● YOUR ASSIGNMENT:
Check each line of the data, and copy those where "string" appears.

[Itemized modification records]

· · · ·

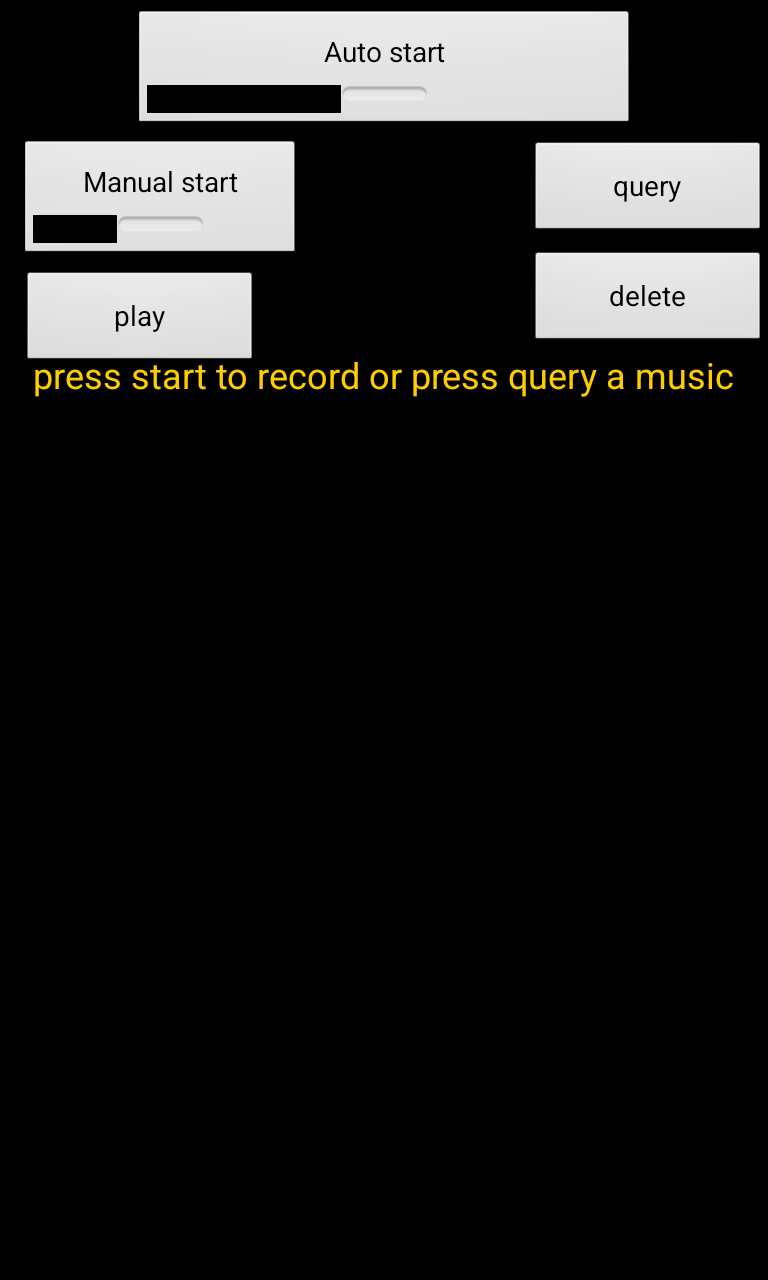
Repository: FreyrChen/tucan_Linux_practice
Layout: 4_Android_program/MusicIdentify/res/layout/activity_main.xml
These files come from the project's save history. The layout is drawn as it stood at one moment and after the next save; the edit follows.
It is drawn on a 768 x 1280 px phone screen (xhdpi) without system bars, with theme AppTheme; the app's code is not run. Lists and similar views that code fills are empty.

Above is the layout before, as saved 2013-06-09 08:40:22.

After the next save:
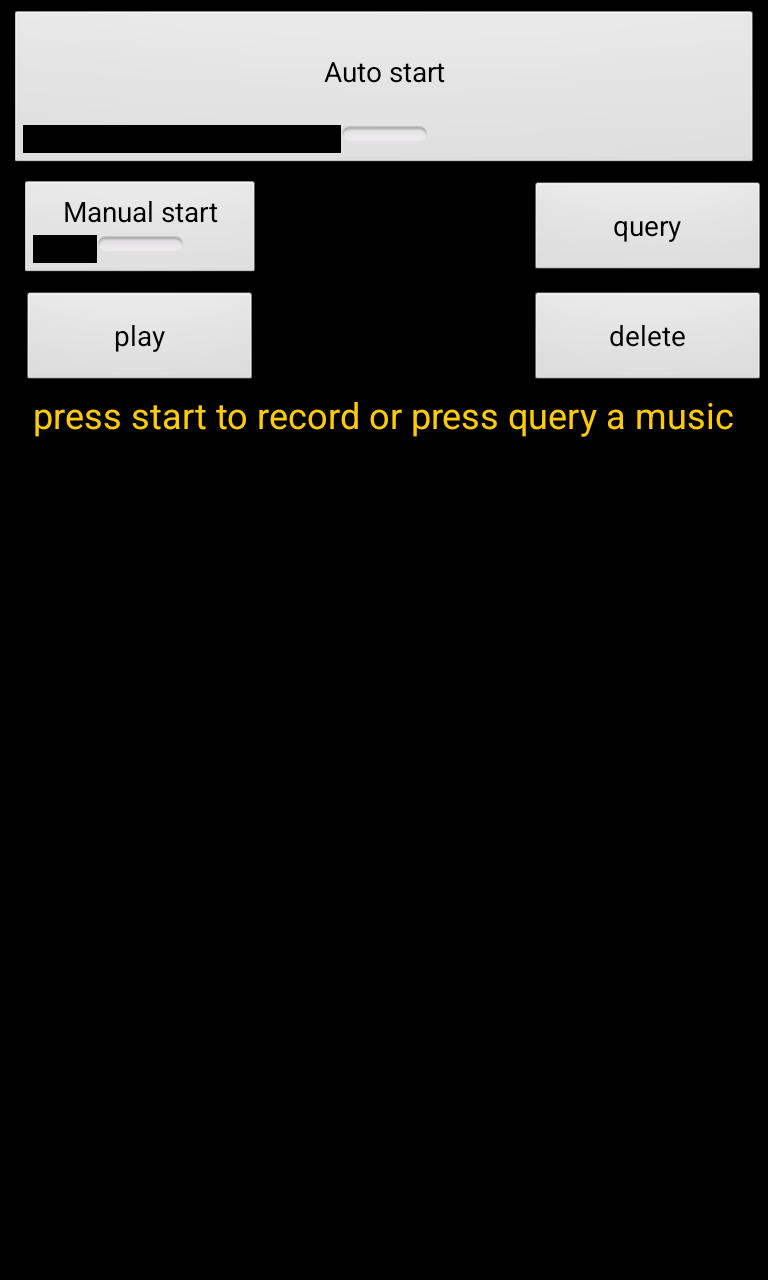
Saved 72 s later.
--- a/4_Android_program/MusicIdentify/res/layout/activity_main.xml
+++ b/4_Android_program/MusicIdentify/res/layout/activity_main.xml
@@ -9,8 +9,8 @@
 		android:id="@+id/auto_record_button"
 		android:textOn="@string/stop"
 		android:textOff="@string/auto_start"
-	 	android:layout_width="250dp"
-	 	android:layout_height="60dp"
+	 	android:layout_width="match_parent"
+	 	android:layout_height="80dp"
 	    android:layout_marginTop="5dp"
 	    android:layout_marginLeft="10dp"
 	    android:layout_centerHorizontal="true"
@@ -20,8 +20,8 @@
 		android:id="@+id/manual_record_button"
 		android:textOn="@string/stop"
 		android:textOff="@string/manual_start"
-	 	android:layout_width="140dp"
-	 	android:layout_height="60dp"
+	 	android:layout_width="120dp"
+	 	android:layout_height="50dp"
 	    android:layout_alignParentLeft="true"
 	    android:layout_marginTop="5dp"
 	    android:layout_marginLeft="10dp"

· · · ·

● ANSWER TO THIS TASK:
 		android:textOn="@string/stop"
 		android:textOff="@string/auto_start"
 		android:textOn="@string/stop"
 		android:textOff="@string/manual_start"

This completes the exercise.